Floats are available in a wide variety of shapes, sizes, and materials to suit many applications. Small floats are usually made of black glass, stainless steel, sapphire, Carboloy, or tantalum. Larger floats are made from corrosion-resistant materials. The density of the float can be changed to adjust the meter's range and resist corrosion from the measured fluid. Type 316 stainless steel is the most commonly used material but PVC, Teflon, and tantalum are also available.
Rotameter float. Image Credit: GlobalWater
Rotameters should always be mounted vertically and with the widest end of the taper at the top. Mounting options for rotameters include insertion types, in-line flanged, in-line threaded, and in-line clamp.
- Insertion flow meters are inserted perpendicular to flow path. They usually require a threaded hole in the process pipe or other means of access.
- In-line flanged flow meters are inserted parallel to the flow path between two pieces of existing flanged process pipes.
- In-line threaded flow meters are inserted parallel to the flow path and threaded into two existing process pipes. NPT is the most common thread type.
Audible or Visual Alarms
Instruments have audible or visual alarms to alert users to dangerous conditions.
Devices have or receive sensor input, provide control, (limits, PID, logic, etc.) and output a control signal.
Typically, programmable meters include a built-in microprocessor.

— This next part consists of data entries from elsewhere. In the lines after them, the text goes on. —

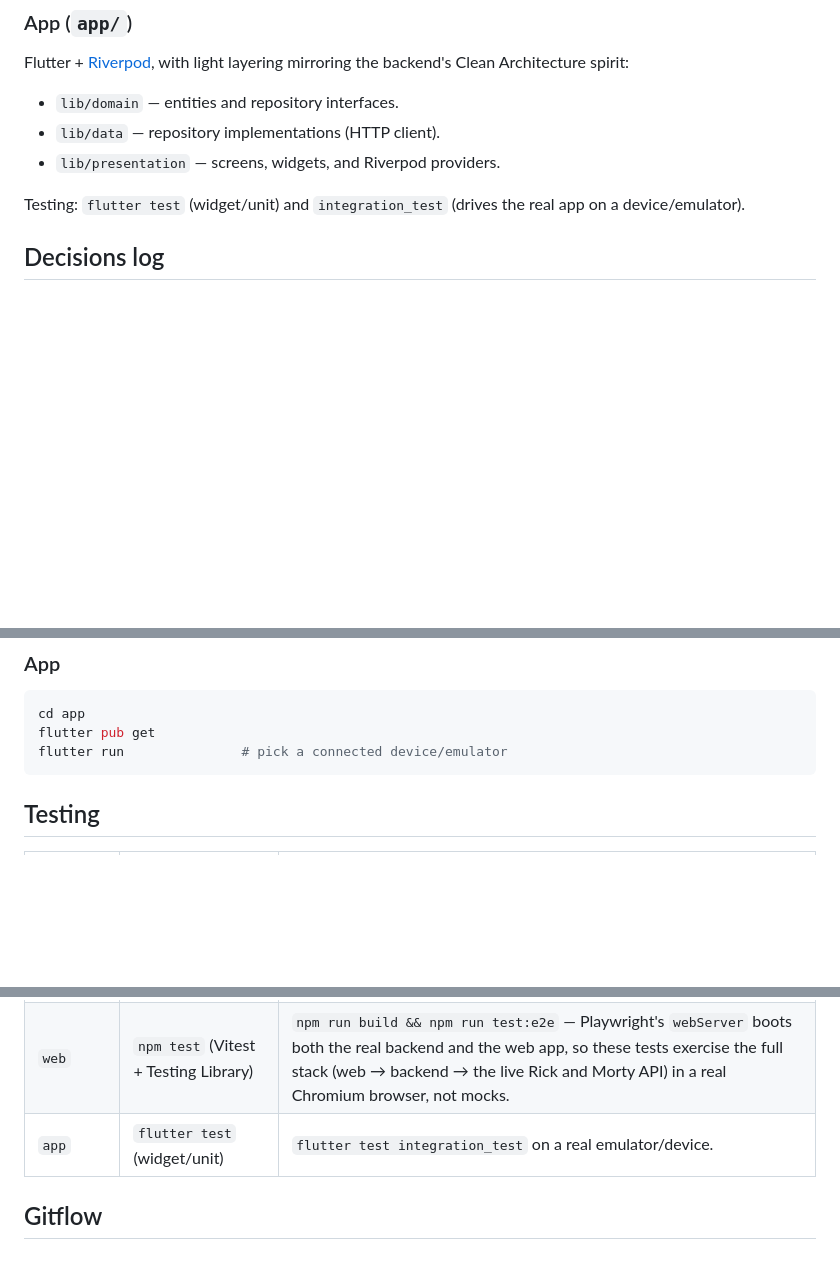
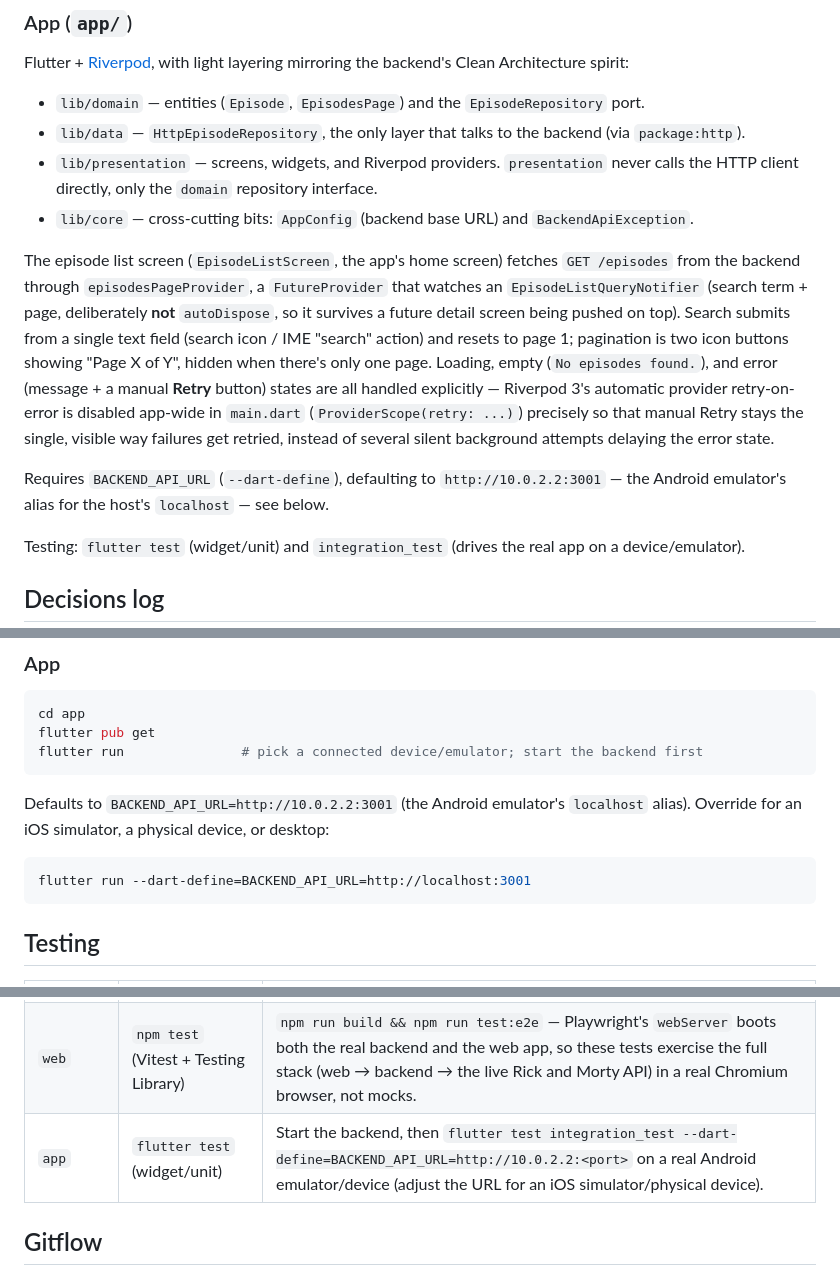
Before and after one commit to lucasbarrosrocha/desafio-zrp, a Markdown page: README.md, 3 parts joined by grey strips. Rendered like a GitHub page; blank space fills up the shorter version.

Commit message:
docs: document the app episode list screen in the README

````diff
--- a/README.md
+++ b/README.md
@@ -35,9 +35,14 @@ The episode list screen (`/`) is an async Server Component that fetches `GET /ep
 
 Flutter + [Riverpod](https://riverpod.dev/), with light layering mirroring the backend's Clean Architecture spirit:
 
-- `lib/domain` — entities and repository interfaces.
-- `lib/data` — repository implementations (HTTP client).
-- `lib/presentation` — screens, widgets, and Riverpod providers.
+- `lib/domain` — entities (`Episode`, `EpisodesPage`) and the `EpisodeRepository` port.
+- `lib/data` — `HttpEpisodeRepository`, the only layer that talks to the backend (via `package:http`).
+- `lib/presentation` — screens, widgets, and Riverpod providers. `presentation` never calls the HTTP client directly, only the `domain` repository interface.
+- `lib/core` — cross-cutting bits: `AppConfig` (backend base URL) and `BackendApiException`.
+
+The episode list screen (`EpisodeListScreen`, the app's home screen) fetches `GET /episodes` from the backend through `episodesPageProvider`, a `FutureProvider` that watches an `EpisodeListQueryNotifier` (search term + page, deliberately **not** `autoDispose`, so it survives a future detail screen being pushed on top). Search submits from a single text field (search icon / IME "search" action) and resets to page 1; pagination is two icon buttons showing "Page X of Y", hidden when there's only one page. Loading, empty (`No episodes found.`), and error (message + a manual **Retry** button) states are all handled explicitly — Riverpod 3's automatic provider retry-on-error is disabled app-wide in `main.dart` (`ProviderScope(retry: ...)`) precisely so that manual Retry stays the single, visible way failures get retried, instead of several silent background attempts delaying the error state.
+
+Requires `BACKEND_API_URL` (`--dart-define`), defaulting to `http://10.0.2.2:3001` — the Android emulator's alias for the host's `localhost` — see below.
 
 Testing: `flutter test` (widget/unit) and `integration_test` (drives the real app on a device/emulator).
 
@@ -98,7 +104,13 @@ npm run dev              # http://localhost:3000
 ```bash
 cd app
 flutter pub get
-flutter run               # pick a connected device/emulator
+flutter run               # pick a connected device/emulator; start the backend first
+```
+
+Defaults to `BACKEND_API_URL=http://10.0.2.2:3001` (the Android emulator's `localhost` alias). Override for an iOS simulator, a physical device, or desktop:
+
+```bash
+flutter run --dart-define=BACKEND_API_URL=http://localhost:3001
 ```
 
 ## Testing
@@ -107,7 +119,7 @@ flutter run               # pick a connected device/emulator
 | ----------- | ----------------------------------- | ----------------------------------------------------------- |
 | `backend`   | `npm test` (Vitest, unit + integration) | Start `npm run dev`, hit endpoints with real HTTP requests against the live Rick and Morty API. |
 | `web`       | `npm test` (Vitest + Testing Library)   | `npm run build && npm run test:e2e` — Playwright's `webServer` boots both the real backend and the web app, so these tests exercise the full stack (web → backend → the live Rick and Morty API) in a real Chromium browser, not mocks. |
-| `app`       | `flutter test` (widget/unit)             | `flutter test integration_test` on a real emulator/device. |
+| `app`       | `flutter test` (widget/unit)             | Start the backend, then `flutter test integration_test --dart-define=BACKEND_API_URL=http://10.0.2.2:<port>` on a real Android emulator/device (adjust the URL for an iOS simulator/physical device). |
 
 ## Gitflow
 
````
Also changed, not shown: other parts of README.md (+1 -0 lines).
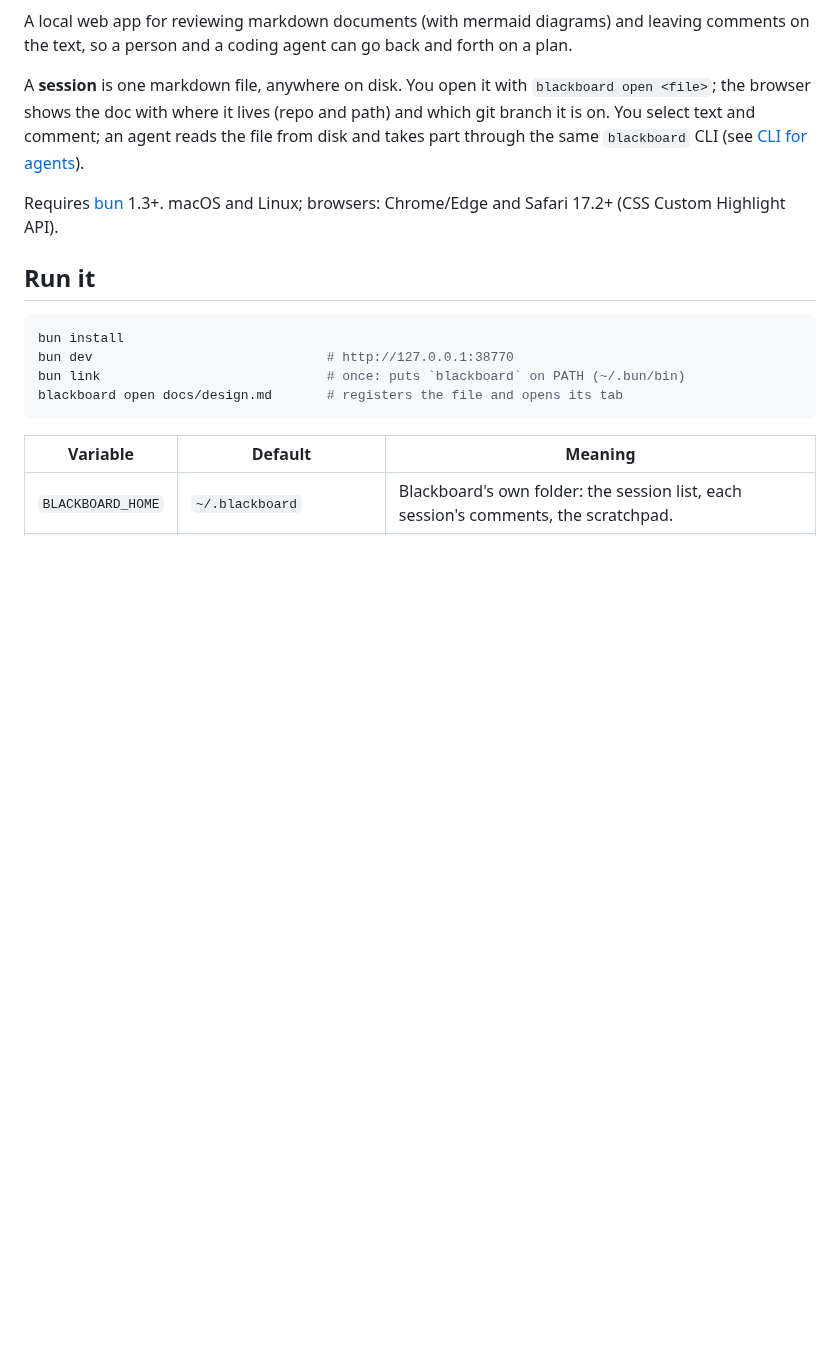
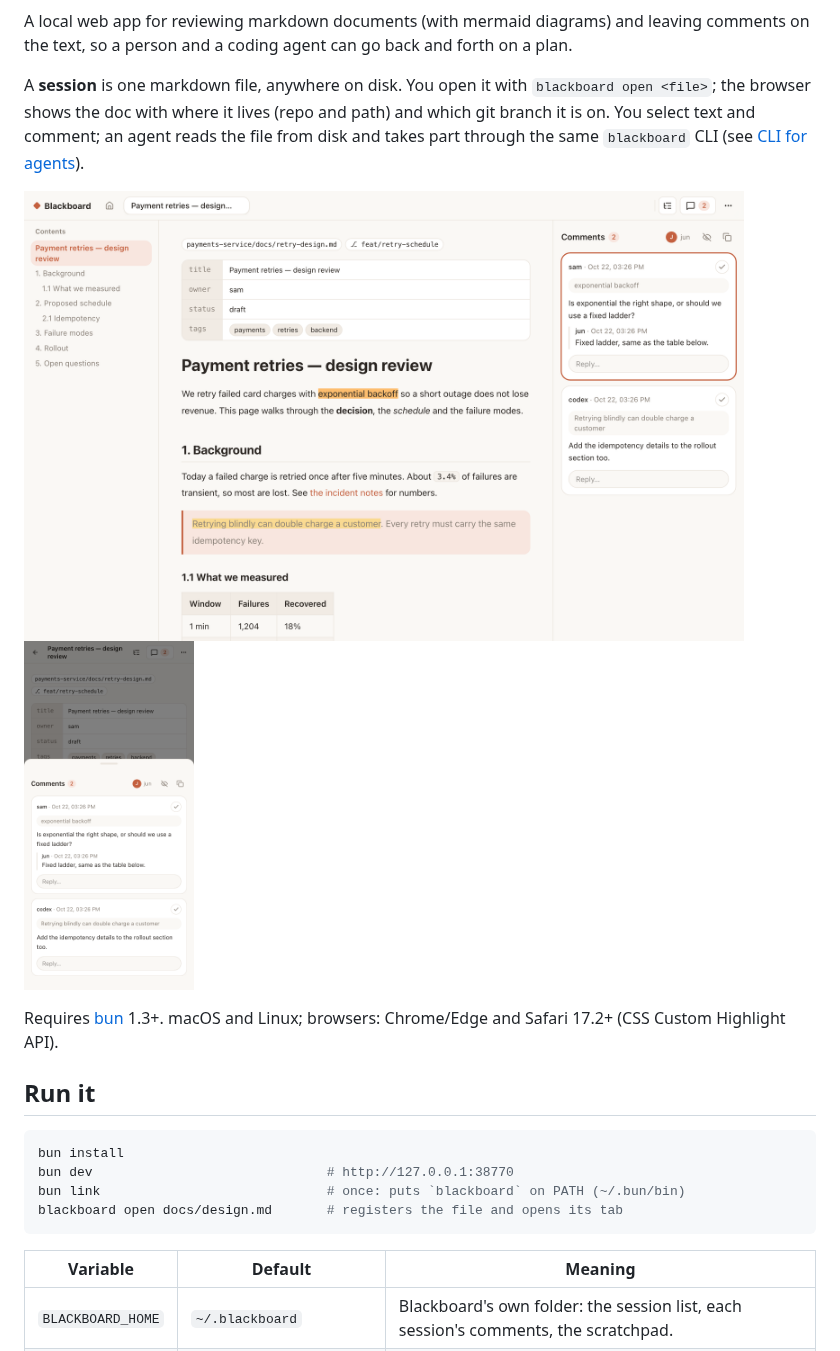
Before and after one commit to gjuoun/blackboard, a Markdown page: README.md, the part around one of its changes. Rendered like a GitHub page; pictures changed too: docs/screenshots/doc.png (added), docs/screenshots/phone.png (added); blank space fills up the shorter version.

Commit message:
docs: README for the new UI, themes and share cards; version 0.2.0

```diff
--- a/README.md
+++ b/README.md
@@ -9,6 +9,11 @@ A **session** is one markdown file, anywhere on disk. You open it with `blackboa
 the browser shows the doc with where it lives (repo and path) and which git branch it is on.
 You select text and comment; an agent reads the file from disk and takes part through the
 same `blackboard` CLI (see [CLI for agents](#cli-for-agents)).
+
+<p>
+  <img src="docs/screenshots/doc.png" alt="A doc with its contents on the left and comments on the right" width="720">
+  <img src="docs/screenshots/phone.png" alt="The same doc on a phone, with the comments sheet open" width="170">
+</p>
 
 Requires [bun](https://bun.sh) 1.3+. macOS and Linux; browsers: Chrome/Edge and Safari 17.2+
 (CSS Custom Highlight API).
```
Also changed, not shown: other parts of README.md (+41 -20 lines), docs/screenshots/home.png (added), 1 other file.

They can be adjusted electronically for different materials, ranges, outputs, etc.
Recorder / Totalizer Functions
Totalizer functions totalize the amount of material, media, or process variable controlled. A recorder function may be a datalogger that logs system or process variables and/or control commands for later viewing or analysis. A chart recorder that can plot (chart) flow history or give total flow for a given unit of time may also be available.
Devices are designed for use in sanitary environments, such as in medical or food processing applications.
Omega Engineering Inc. - Introduction to Rotameters